> SOURCE RECORDS:
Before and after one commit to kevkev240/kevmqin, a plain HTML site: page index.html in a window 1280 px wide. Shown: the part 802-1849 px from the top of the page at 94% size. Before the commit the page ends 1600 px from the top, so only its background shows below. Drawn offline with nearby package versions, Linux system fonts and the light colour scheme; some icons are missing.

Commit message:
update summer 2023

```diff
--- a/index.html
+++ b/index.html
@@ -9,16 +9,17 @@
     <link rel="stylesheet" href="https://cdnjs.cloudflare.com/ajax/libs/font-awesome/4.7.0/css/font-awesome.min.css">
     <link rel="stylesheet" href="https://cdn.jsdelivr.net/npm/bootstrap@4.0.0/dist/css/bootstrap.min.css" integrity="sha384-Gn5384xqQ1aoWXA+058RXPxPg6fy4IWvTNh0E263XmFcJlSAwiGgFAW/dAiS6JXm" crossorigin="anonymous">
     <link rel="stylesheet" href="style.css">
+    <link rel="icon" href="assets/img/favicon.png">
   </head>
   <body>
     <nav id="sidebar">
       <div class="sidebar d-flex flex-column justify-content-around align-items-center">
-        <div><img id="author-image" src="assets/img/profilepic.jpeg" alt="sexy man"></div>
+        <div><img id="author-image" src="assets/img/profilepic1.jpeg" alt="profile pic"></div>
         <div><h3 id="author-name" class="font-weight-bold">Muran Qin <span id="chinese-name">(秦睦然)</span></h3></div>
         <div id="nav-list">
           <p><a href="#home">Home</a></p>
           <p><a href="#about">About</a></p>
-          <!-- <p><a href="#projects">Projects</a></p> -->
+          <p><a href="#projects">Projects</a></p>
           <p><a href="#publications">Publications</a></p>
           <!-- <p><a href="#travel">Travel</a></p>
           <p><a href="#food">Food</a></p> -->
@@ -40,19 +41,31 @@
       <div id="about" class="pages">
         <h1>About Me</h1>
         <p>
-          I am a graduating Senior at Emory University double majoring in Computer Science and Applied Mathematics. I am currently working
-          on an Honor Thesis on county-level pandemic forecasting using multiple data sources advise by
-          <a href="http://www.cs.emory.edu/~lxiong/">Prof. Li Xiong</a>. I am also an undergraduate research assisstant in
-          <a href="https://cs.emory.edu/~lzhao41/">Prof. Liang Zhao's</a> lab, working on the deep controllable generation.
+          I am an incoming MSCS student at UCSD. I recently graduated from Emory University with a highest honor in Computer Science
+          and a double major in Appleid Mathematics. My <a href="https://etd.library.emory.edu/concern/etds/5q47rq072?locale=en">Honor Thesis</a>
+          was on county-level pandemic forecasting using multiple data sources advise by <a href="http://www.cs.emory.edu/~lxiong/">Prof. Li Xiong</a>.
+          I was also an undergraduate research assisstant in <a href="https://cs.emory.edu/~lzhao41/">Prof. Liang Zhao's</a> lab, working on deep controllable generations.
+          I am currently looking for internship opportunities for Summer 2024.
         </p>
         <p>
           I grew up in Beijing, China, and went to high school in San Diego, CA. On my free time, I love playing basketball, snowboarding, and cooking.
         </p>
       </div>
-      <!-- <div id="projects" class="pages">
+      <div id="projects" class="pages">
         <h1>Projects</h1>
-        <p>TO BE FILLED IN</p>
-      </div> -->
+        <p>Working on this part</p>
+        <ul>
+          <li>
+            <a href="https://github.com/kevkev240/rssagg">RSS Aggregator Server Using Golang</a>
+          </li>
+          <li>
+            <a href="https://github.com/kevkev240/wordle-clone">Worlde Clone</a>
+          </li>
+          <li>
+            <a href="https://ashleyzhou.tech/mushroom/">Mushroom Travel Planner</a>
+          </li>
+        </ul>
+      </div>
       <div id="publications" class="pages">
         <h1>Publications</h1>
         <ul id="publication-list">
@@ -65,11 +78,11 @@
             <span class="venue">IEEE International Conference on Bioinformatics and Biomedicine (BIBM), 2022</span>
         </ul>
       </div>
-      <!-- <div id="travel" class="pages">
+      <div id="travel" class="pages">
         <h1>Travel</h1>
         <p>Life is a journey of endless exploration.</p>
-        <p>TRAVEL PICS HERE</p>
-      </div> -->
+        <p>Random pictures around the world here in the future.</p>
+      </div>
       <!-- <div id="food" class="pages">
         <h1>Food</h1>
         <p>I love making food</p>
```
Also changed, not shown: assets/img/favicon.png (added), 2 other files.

> EXERCISE GOAL:
Please copy each line of the records above in which the word "index" can be found.

> SOLUTION TO THIS PROBLEM:
Before and after one commit to kevkev240/kevmqin, a plain HTML site: page index.html in a window 1280 px wide. Shown: the part 802-1849 px from the top of the page at 94% size. Before the commit the page ends 1600 px from the top, so only its background shows below. Drawn offline with nearby package versions, Linux system fonts and the light colour scheme; some icons are missing.
--- a/index.html
+++ b/index.html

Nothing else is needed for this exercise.